- Start by reading the list of ingredients on the label. Look for healthy ingredients such as oats, whole-wheat flour and soy. Monounsaturated fats promote heart health including peanut, olive and canola oils. Stay away from unhealthy ingredients such as partially hydrogenated or hydrogenated oil. The heaviest ingredient is listed first and other ingredients used in decreasing amounts follow. You don’t want foods that list ingredients such as sugar or salt first.
- Look at carbohydrate levels as well as sugars. The grams of total carbohydrates include fiber, complex carbohydrates and sugar. Consider foods with natural sugars that might be nutritious such as milk and fruit. Some high carbohydrate foods may be poor choices such as packaged pre-sweetened cereals ,white bread, pastas and rice. Select high fiber foods with 3 or more grams of fiber. You can subtract the fiber from the total amount of carbohydrates to lower the count.
- Sugar-free does not mean there is no sugar or that the food is free of carbohydrates or calories. A sugar-free label means one serving has less than 0.5 gram of sugar. Compare labels and make sure the sugar-free product also has fewer carbohydrates. “ No sugar added” does not mean there are no carbohydrates and calories. Be aware of foods with sugar alcohols that contain calories and carbohydrate. Ingredients to watch include Xylitol, sorbitol and mannitol. These products may cause GI upset in large amounts.
- Fat-free and low-fat foods may have more carbohydrates and as many calories as the standard version of the food. Compare labels before you make a final decision and don’t get fooled by fat-free food labels. Look for healthier fats such as polyunsaturated and monounsaturated fats that help protect your heart health and could lower your cholesterol level. Limit unhealthy fats such as trans and saturated fats that increase your risk of heart disease.
- Read food labels to find free foods that you can eat frequently throughout the day. These foods contain less than 20 calories and less than 5 grams of carbohydrates per serving. Free foods include sugar-free flavored gelatin, diet sodas and sugar-free candy or gum. Stay away from empty calories that can pack on the pounds such as alcohol or sugary soft drinks. Instead choose nutritional drinks made especially for people with diabetes.
- Food labels can also help you get a handle on portion control. Be aware of serving sizes by reading the food label. A can of soup is considered two servings instead of one. If you eat double the serving size you are doubling the calories, fat, sodium, protein and carbohydrates.

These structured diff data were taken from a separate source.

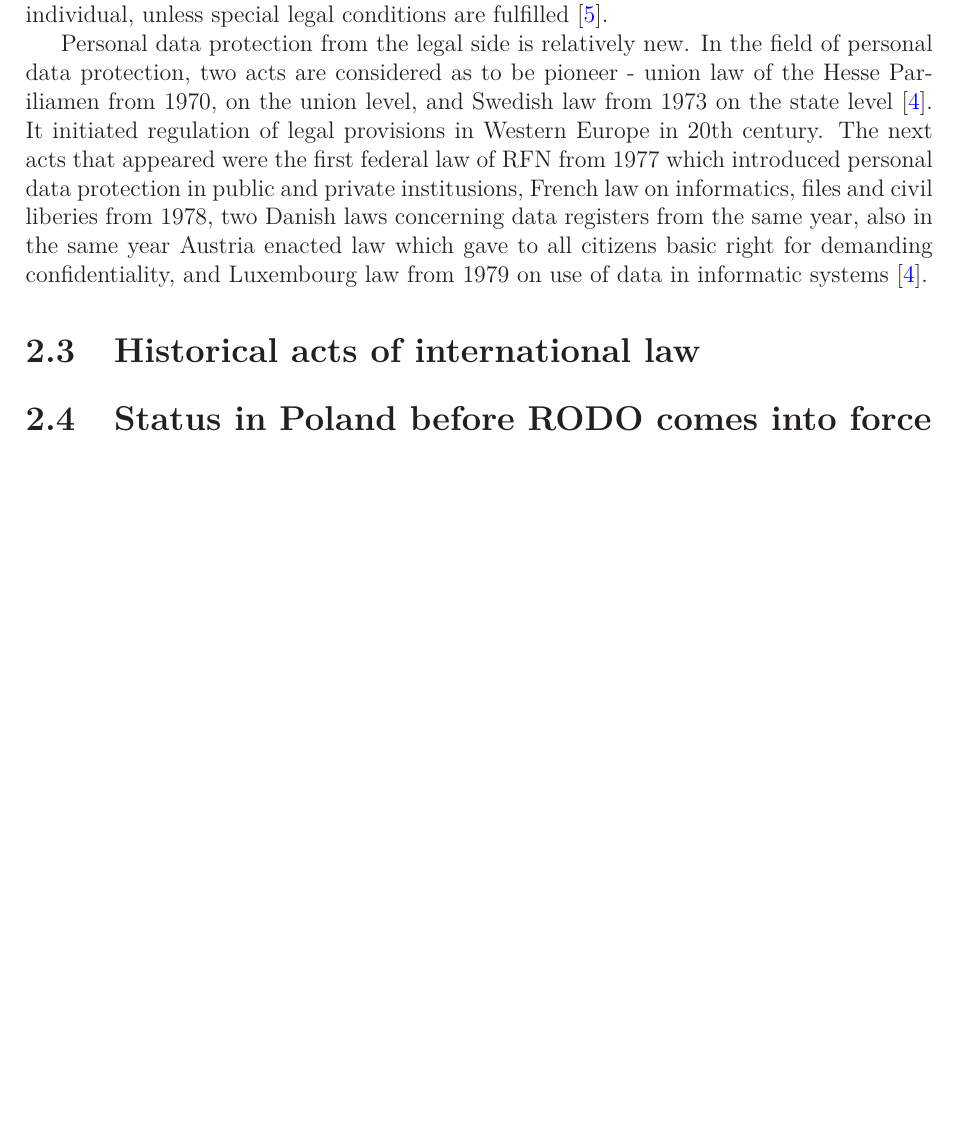
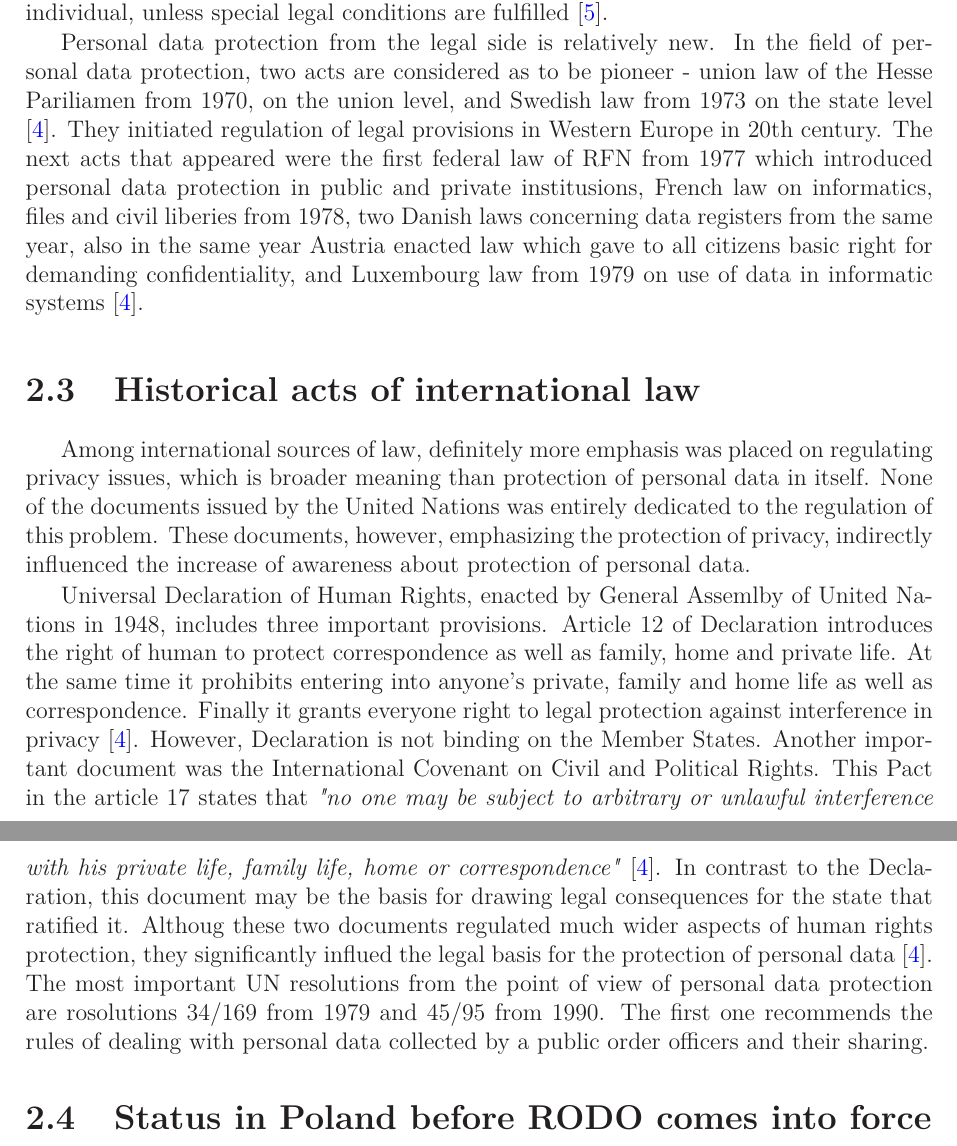
Before and after one commit to PawelRymer/magisterka, a LaTeX thesis (magisterka.tex): part of page 8 of 19 before the commit and two parts of pages 8 and 9 of 21 after it, the two joined at a grey line, cut so that both start at the same text, the shorter picture padded with empty space. Compiled offline with LaTeX, dvips and Ghostscript.

Commit message:
rozwiniecie punktu o historycznych aktach prawa miedzynarodowego

```diff
--- a/magisterka.tex
+++ b/magisterka.tex
@@ -103,13 +103,15 @@ In accordance with applicable regulations, personal data are \textit{any informa
 
 Personal data protection is closely related with human dignity, which is basis of all human rights. This close relationship has its source in the concept of privacy, which appeared for the first time in a legal context due to two american law professors, Samuel D. Warren and Louis D. Brandeis. In the article they published in 1890 year, they used concept of \textit{right to privacy}, which is defined as right to exclusivity, separateness, loneliness and right to be let alone \cite{geneza_odo}. Privacy in itself is referred to as the right of the individual to decide for itself when and how information about it will be shared for third parties \cite{geneza_odo}. Taking the above under consideration, right for privacy may be defined as ban on the interference of other entities, both private and public, in every field of live of the individual, unless special legal conditions are fulfilled \cite{geneza_odo}.
 
-\indent Personal data protection from the legal side is relatively new. In the field of personal data protection, two acts are considered as to be pioneer - union law of the Hesse Pariliamen from 1970, on the union level, and Swedish law from 1973 on the state level \cite{prawo_odo}. It initiated regulation of legal provisions in Western Europe
+\indent Personal data protection from the legal side is relatively new. In the field of personal data protection, two acts are considered as to be pioneer - union law of the Hesse Pariliamen from 1970, on the union level, and Swedish law from 1973 on the state level \cite{prawo_odo}. They initiated regulation of legal provisions in Western Europe
 in 20th century. The next acts that appeared were the first federal law of RFN from 1977  which introduced personal data protection in public and private institusions, French law on informatics, files and civil liberies from 1978, two Danish laws concerning data registers from the same year, also in the same year Austria enacted law which gave to all citizens basic right for demanding confidentiality, and Luxembourg law from 1979 on use of data in informatic systems \cite{prawo_odo}.
 
 
 \section{Historical acts of international law}
 
+\indent Among international sources of law, definitely more emphasis was placed on regulating privacy issues, which is broader meaning than protection of personal data in itself. None of the documents issued by the United Nations was entirely dedicated to the regulation of this problem. These documents, however, emphasizing the protection of privacy, indirectly influenced the increase of awareness about protection of personal data.
 
+\indent Universal Declaration of Human Rights, enacted by General Assemlby of United Nations in 1948, includes three important provisions. Article 12 of Declaration introduces the right of human to protect correspondence as well as family, home and private life. At the same time it prohibits entering into anyone's private, family and home life as well as correspondence. Finally it grants everyone right to legal protection against interference in privacy \cite{prawo_odo}. However, Declaration is not binding on the Member States. Another important document was the International Covenant on Civil and Political Rights. This Pact in the article 17 states that \textit{"no one may be subject to arbitrary or unlawful interference with his private life, family life, home or correspondence"} \cite{prawo_odo}. In contrast to the Declaration, this document may be the basis for drawing legal consequences for the state that ratified it. Althoug these two documents regulated much wider aspects of human rights protection, they significantly influed the legal basis for the protection of personal data \cite{prawo_odo}. The most important UN resolutions from the point of view of personal data protection are rosolutions 34/169 from 1979 and 45/95 from 1990. The first one recommends the rules of dealing with personal data collected by a public order officers and their sharing.
 
 \section{Status in Poland before RODO comes into force}
 \section{Threats associated with the processing of personal data}
```
Also changed, not shown: magisterka.pdf.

- The daily value listed on food labels is based on a 2,000 calorie per day diet. Choose foods with sodium, fats and cholesterol on the low side, which is five percent or less. Opt for foods with 20 percent of more of vitamins, minerals and fiber. If you are eating less than 2,000 calories per day, adjust the percentage accordingly.
Reading food labels properly helps you get essential nutrients without adding unwanted fats, sugars and salts. Before you decide what to eat, know what you are putting in your mouth. Carefully reading food labels can help you maintain healthy blood sugar levels and manage your weight.